[Revision tracking records]
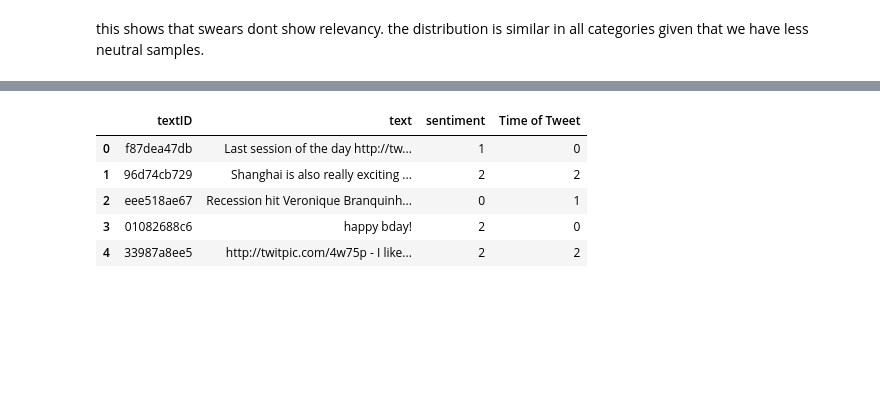
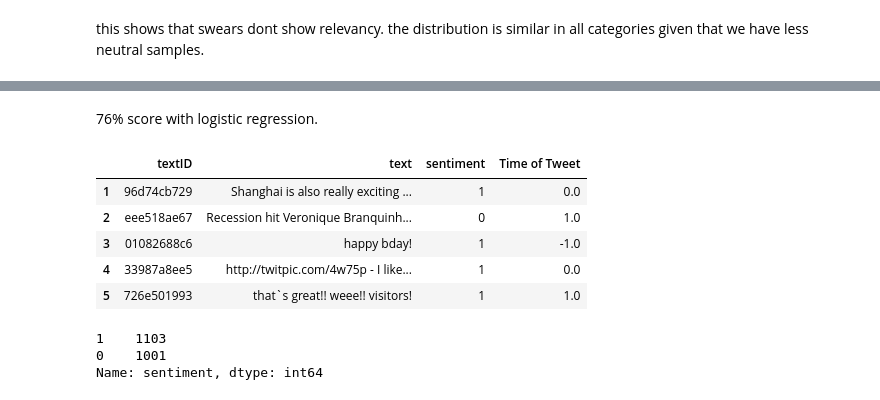
Before and after one commit to Omaressam2002/Sentiment_analysis, a Jupyter notebook: Sentiment_analysis.ipynb, the cells around one changed output, grey strips where cells are left out. Drawn from its saved outputs; the diff is of its cells as text; code cells hidden in the pictures; blank space fills up the shorter version.

```diff
--- a/Sentiment_analysis.ipynb
+++ b/Sentiment_analysis.ipynb
@@ -396,28 +323,36 @@ test1.head(5)
+# %% [markdown]
+76% score with logistic regression.
 # %%
 test1 = pd.read_csv("Dataset/test.csv",encoding= 'unicode_escape')
 
 test1.drop(axis = 1,labels = ['Population -2020','Land Area (Km²)','Country','Age of User',"Density (P/Km²)"],inplace=True)
 test1 = test1[test1.text.notnull()]
 test1.reset_index(drop=True,inplace = True )
 
 test1['Time of Tweet'][test1['Time of Tweet'] == 'morning'] = -1
 test1['Time of Tweet'][test1['Time of Tweet'] == 'noon'] = 0
 test1['Time of Tweet'][test1['Time of Tweet'] == 'night'] = 1
 test1['Time of Tweet'] = (test1['Time of Tweet'].astype('float'))
 
+test1 = test1[test1['sentiment'] != 'neutral']
 test1['sentiment'][test1['sentiment'] == 'negative'] = 0
-test1['sentiment'][test1['sentiment'] == 'neutral'] = 1
-test1['sentiment'][test1['sentiment'] == 'positive'] = 2
-test1['Time of Tweet'] = (test1['Time of Tweet'].astype('int'))
+test1['sentiment'][test1['sentiment'] == 'positive'] = 1
+test1['sentiment'] = (test1['sentiment'].astype('int'))
 
 test1.head(5)
 # %% [output]
 |  | textID | text | sentiment | Time of Tweet |
-| 0 | f87dea47db | Last session of the day http://tw... | 1 | 0 |
-| 1 | 96d74cb729 | Shanghai is also really exciting ... | 2 | 2 |
-| 2 | eee518ae67 | Recession hit Veronique Branquinh... | 0 | 1 |
-| 3 | 01082688c6 | happy bday! | 2 | 0 |
-| 4 | 33987a8ee5 | http://twitpic.com/4w75p - I like... | 2 | 2 |
+| 1 | 96d74cb729 | Shanghai is also really exciting ... | 1 | 0.0 |
+| 2 | eee518ae67 | Recession hit Veronique Branquinh... | 0 | 1.0 |
+| 3 | 01082688c6 | happy bday! | 1 | -1.0 |
+| 4 | 33987a8ee5 | http://twitpic.com/4w75p - I like... | 1 | 0.0 |
+| 5 | 726e501993 | that`s great!! weee!! visitors! | 1 | 1.0 |
+# %%
+test1['sentiment'].value_counts()
+# %% [output]
+1    1103
+0    1001
+Name: sentiment, dtype: int64
 # %%
 yt = test1['sentiment'].values
 idx = test1['textID'].values
```
Also changed, not shown: parts of 30 cells of this notebook.
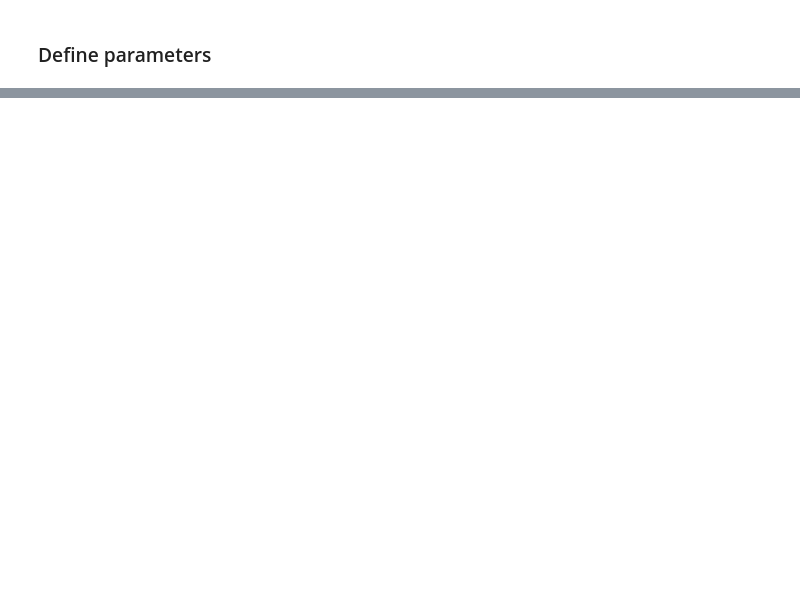
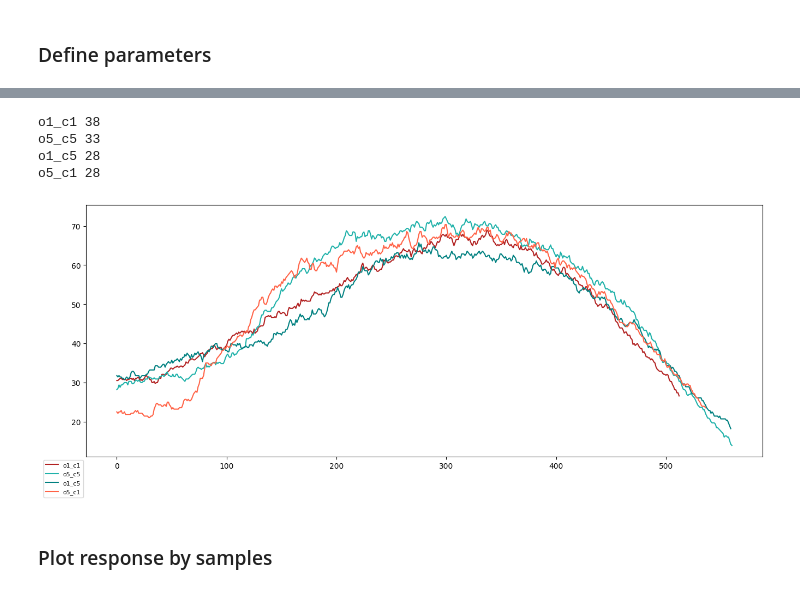
Before and after one commit to Ibos-lab/EphysVibe, a Jupyter notebook: examples/tuning_curves.ipynb, the cells around one changed output, grey strips where cells are left out. Saved outputs shown, nothing was run; the diff lists cells and outputs as text; code cells hidden in the pictures; blank space fills up the shorter version.

```diff
--- a/examples/tuning_curves.ipynb
+++ b/examples/tuning_curves.ipynb
@@ -803,0 +168,2 @@ IndexError: boolean index did not match indexed array along dimension 1; dimensi
+# %%
+task_corr_in, idx_tr_corr_in = get_task_variables(data,bhv,in_out='in')
@@ -803,0 +179,45 @@ IndexError: boolean index did not match indexed array along dimension 1; dimensi
+# %%
+# Select data for the relevant trials
+test_stimuli = bhv.test_stimuli[idx_tr_corr_in]
+code_numbers = data.code_numbers[idx_tr_corr_in]
+code_samples = data.code_samples[idx_tr_corr_in]
+sp_samples = data.sp_samples[idx_tr_corr_in,i_neuron]
+# %%
+task_one_neuron=task_corr_in[task_corr_in['i_neuron']==i_neuron]
+task_trials = task_one_neuron['trial_idx'].values
+# select trials with at least one spike
+trial_idx = task_trials[np.nansum(sp_samples[task_trials],axis=1)>0]
+task_fr = task_one_neuron[np.in1d(task_one_neuron['trial_idx'] , trial_idx)]
+# %%
+## Mean match response to each sample
+fig,ax = plt.subplots(figsize = (16,6))
+for sample in ['o1_c1','o5_c5','o1_c5','o5_c1']:
+    task_sample = task_fr[task_fr['sample']==sample]
+    code_samples_samp = code_samples[task_sample['trial_idx']]
+    sp_samples_samp = sp_samples[task_sample['trial_idx']]
+    test_stimuli_samp = test_stimuli[task_sample['trial_idx']]
+    test_stimuli_samp = test_stimuli_samp.astype(str)
+    num_sample = sample[1]+sample[-1]
+    test_stimuli_o1c1 = np.where(np.char.find(test_stimuli_samp,num_sample)==0,True,False)
+    i_trial, i_test = np.where(test_stimuli_o1c1)
+    tests_on = code_samples_samp[i_trial,2*i_test+6].astype(int)
+    sp_stim = sp_samples_samp[i_trial]
+    sp_tests_o1c1 = SpikeData.indep_roll(sp_stim, -(tests_on-t_before), axis=1)[:, :t_after+550+t_before]
+
+    sp_tests_o1c1_avg = sp_tests_o1c1.mean(axis=0)
+    print('%s %d'%(sample,sp_tests_o1c1.shape[0]))
+    sp_tests_o1c1_avg = firing_rate.moving_average(data=sp_tests_o1c1_avg,win=win,step=1)[t_after-win:t_after+450+win]*1000
+
+    style1 = '-'
+    ax.plot(sp_tests_o1c1_avg,linestyle=style1,color=task_constants.PALETTE_B1[sample],label=sample)
+
+    # ax.set_ylim(0,25)
+    plt.legend(loc='upper right', bbox_to_anchor=(0, 0), prop={'size': 8})
+# %% [output]
+o1_c1 38
+o5_c5 33
+o1_c5 28
+o5_c1 28
+[figure, added]
+# %% [markdown]
+### Plot response by samples
```
Also changed, not shown: parts of 72 cells of this notebook, 2 other files.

[DIRECTIONS]:
For this exercise, retype the data above exactly and skip every image.

[EXERCISE RESULT]:
Before and after one commit to Omaressam2002/Sentiment_analysis, a Jupyter notebook: Sentiment_analysis.ipynb, the cells around one changed output, grey strips where cells are left out. Drawn from its saved outputs; the diff is of its cells as text; code cells hidden in the pictures; blank space fills up the shorter version.

```diff
--- a/Sentiment_analysis.ipynb
+++ b/Sentiment_analysis.ipynb
@@ -396,28 +323,36 @@ test1.head(5)
+# %% [markdown]
+76% score with logistic regression.
 # %%
 test1 = pd.read_csv("Dataset/test.csv",encoding= 'unicode_escape')
 
 test1.drop(axis = 1,labels = ['Population -2020','Land Area (Km²)','Country','Age of User',"Density (P/Km²)"],inplace=True)
 test1 = test1[test1.text.notnull()]
 test1.reset_index(drop=True,inplace = True )
 
 test1['Time of Tweet'][test1['Time of Tweet'] == 'morning'] = -1
 test1['Time of Tweet'][test1['Time of Tweet'] == 'noon'] = 0
 test1['Time of Tweet'][test1['Time of Tweet'] == 'night'] = 1
 test1['Time of Tweet'] = (test1['Time of Tweet'].astype('float'))
 
+test1 = test1[test1['sentiment'] != 'neutral']
 test1['sentiment'][test1['sentiment'] == 'negative'] = 0
-test1['sentiment'][test1['sentiment'] == 'neutral'] = 1
-test1['sentiment'][test1['sentiment'] == 'positive'] = 2
-test1['Time of Tweet'] = (test1['Time of Tweet'].astype('int'))
+test1['sentiment'][test1['sentiment'] == 'positive'] = 1
+test1['sentiment'] = (test1['sentiment'].astype('int'))
 
 test1.head(5)
 # %% [output]
 |  | textID | text | sentiment | Time of Tweet |
-| 0 | f87dea47db | Last session of the day http://tw... | 1 | 0 |
-| 1 | 96d74cb729 | Shanghai is also really exciting ... | 2 | 2 |
-| 2 | eee518ae67 | Recession hit Veronique Branquinh... | 0 | 1 |
-| 3 | 01082688c6 | happy bday! | 2 | 0 |
-| 4 | 33987a8ee5 | http://twitpic.com/4w75p - I like... | 2 | 2 |
+| 1 | 96d74cb729 | Shanghai is also really exciting ... | 1 | 0.0 |
+| 2 | eee518ae67 | Recession hit Veronique Branquinh... | 0 | 1.0 |
+| 3 | 01082688c6 | happy bday! | 1 | -1.0 |
+| 4 | 33987a8ee5 | http://twitpic.com/4w75p - I like... | 1 | 0.0 |
+| 5 | 726e501993 | that`s great!! weee!! visitors! | 1 | 1.0 |
+# %%
+test1['sentiment'].value_counts()
+# %% [output]
+1    1103
+0    1001
+Name: sentiment, dtype: int64
 # %%
 yt = test1['sentiment'].values
 idx = test1['textID'].values
```
Also changed, not shown: parts of 30 cells of this notebook.
Before and after one commit to Ibos-lab/EphysVibe, a Jupyter notebook: examples/tuning_curves.ipynb, the cells around one changed output, grey strips where cells are left out. Saved outputs shown, nothing was run; the diff lists cells and outputs as text; code cells hidden in the pictures; blank space fills up the shorter version.

```diff
--- a/examples/tuning_curves.ipynb
+++ b/examples/tuning_curves.ipynb
@@ -803,0 +168,2 @@ IndexError: boolean index did not match indexed array along dimension 1; dimensi
+# %%
+task_corr_in, idx_tr_corr_in = get_task_variables(data,bhv,in_out='in')
@@ -803,0 +179,45 @@ IndexError: boolean index did not match indexed array along dimension 1; dimensi
+# %%
+# Select data for the relevant trials
+test_stimuli = bhv.test_stimuli[idx_tr_corr_in]
+code_numbers = data.code_numbers[idx_tr_corr_in]
+code_samples = data.code_samples[idx_tr_corr_in]
+sp_samples = data.sp_samples[idx_tr_corr_in,i_neuron]
+# %%
+task_one_neuron=task_corr_in[task_corr_in['i_neuron']==i_neuron]
+task_trials = task_one_neuron['trial_idx'].values
+# select trials with at least one spike
+trial_idx = task_trials[np.nansum(sp_samples[task_trials],axis=1)>0]
+task_fr = task_one_neuron[np.in1d(task_one_neuron['trial_idx'] , trial_idx)]
+# %%
+## Mean match response to each sample
+fig,ax = plt.subplots(figsize = (16,6))
+for sample in ['o1_c1','o5_c5','o1_c5','o5_c1']:
+    task_sample = task_fr[task_fr['sample']==sample]
+    code_samples_samp = code_samples[task_sample['trial_idx']]
+    sp_samples_samp = sp_samples[task_sample['trial_idx']]
+    test_stimuli_samp = test_stimuli[task_sample['trial_idx']]
+    test_stimuli_samp = test_stimuli_samp.astype(str)
+    num_sample = sample[1]+sample[-1]
+    test_stimuli_o1c1 = np.where(np.char.find(test_stimuli_samp,num_sample)==0,True,False)
+    i_trial, i_test = np.where(test_stimuli_o1c1)
+    tests_on = code_samples_samp[i_trial,2*i_test+6].astype(int)
+    sp_stim = sp_samples_samp[i_trial]
+    sp_tests_o1c1 = SpikeData.indep_roll(sp_stim, -(tests_on-t_before), axis=1)[:, :t_after+550+t_before]
+
+    sp_tests_o1c1_avg = sp_tests_o1c1.mean(axis=0)
+    print('%s %d'%(sample,sp_tests_o1c1.shape[0]))
+    sp_tests_o1c1_avg = firing_rate.moving_average(data=sp_tests_o1c1_avg,win=win,step=1)[t_after-win:t_after+450+win]*1000
+
+    style1 = '-'
+    ax.plot(sp_tests_o1c1_avg,linestyle=style1,color=task_constants.PALETTE_B1[sample],label=sample)
+
+    # ax.set_ylim(0,25)
+    plt.legend(loc='upper right', bbox_to_anchor=(0, 0), prop={'size': 8})
+# %% [output]
+o1_c1 38
+o5_c5 33
+o1_c5 28
+o5_c1 28
+[figure, added]
+# %% [markdown]
+### Plot response by samples
```
Also changed, not shown: parts of 72 cells of this notebook, 2 other files.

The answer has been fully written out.